Dispatch 11  |  Dispatch 12  |  Dispatch 13  |  Dispatch 14  |  Dispatch 15
Dispatch 11

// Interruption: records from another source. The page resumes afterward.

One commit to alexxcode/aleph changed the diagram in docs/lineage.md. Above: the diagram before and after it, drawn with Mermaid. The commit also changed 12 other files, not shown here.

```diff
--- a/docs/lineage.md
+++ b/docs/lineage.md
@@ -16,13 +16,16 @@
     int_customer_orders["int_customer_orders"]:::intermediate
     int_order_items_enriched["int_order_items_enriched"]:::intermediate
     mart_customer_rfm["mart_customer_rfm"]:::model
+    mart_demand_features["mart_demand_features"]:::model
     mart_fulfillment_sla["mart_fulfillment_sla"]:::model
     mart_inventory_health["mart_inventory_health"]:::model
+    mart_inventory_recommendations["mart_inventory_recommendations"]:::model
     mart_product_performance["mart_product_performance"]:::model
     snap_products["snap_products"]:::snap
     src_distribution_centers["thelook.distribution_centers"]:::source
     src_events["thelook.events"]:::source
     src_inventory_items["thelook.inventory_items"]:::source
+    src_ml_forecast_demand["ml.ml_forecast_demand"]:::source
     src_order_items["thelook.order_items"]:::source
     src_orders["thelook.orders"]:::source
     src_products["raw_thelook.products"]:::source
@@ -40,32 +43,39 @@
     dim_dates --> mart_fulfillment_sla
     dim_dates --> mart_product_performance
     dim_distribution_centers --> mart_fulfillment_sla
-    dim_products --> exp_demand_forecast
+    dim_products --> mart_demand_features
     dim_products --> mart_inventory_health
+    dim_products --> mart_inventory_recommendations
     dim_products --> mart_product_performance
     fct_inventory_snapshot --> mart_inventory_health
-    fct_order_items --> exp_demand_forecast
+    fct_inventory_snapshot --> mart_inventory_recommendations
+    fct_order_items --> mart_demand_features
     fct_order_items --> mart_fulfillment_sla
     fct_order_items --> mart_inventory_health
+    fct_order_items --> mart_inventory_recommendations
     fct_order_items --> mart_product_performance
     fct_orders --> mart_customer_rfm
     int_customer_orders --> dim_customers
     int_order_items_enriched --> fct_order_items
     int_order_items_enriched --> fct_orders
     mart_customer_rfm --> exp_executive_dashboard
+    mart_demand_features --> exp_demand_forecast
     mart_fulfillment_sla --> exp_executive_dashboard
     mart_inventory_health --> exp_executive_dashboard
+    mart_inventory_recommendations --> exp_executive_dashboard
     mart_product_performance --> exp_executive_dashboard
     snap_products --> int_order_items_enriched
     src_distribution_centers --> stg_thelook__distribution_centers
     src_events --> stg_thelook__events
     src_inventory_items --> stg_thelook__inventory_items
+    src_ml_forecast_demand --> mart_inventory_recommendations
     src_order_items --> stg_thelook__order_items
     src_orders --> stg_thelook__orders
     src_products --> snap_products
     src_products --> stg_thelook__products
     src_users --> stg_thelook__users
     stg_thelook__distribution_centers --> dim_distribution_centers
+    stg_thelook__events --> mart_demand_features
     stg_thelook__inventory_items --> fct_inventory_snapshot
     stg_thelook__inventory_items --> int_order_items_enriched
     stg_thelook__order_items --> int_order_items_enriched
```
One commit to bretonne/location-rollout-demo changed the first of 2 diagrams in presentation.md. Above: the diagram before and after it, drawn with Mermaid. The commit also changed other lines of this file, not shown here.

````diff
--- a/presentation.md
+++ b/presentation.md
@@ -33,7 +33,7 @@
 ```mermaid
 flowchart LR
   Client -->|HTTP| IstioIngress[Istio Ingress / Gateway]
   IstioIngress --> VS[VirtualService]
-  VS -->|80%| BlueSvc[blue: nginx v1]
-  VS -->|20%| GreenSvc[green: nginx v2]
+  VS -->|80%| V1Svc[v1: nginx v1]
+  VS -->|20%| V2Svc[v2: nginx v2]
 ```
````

Carved by wind and waves, icebergs float in Marguerite Bay. The Western Antarctic Peninsula is in the background.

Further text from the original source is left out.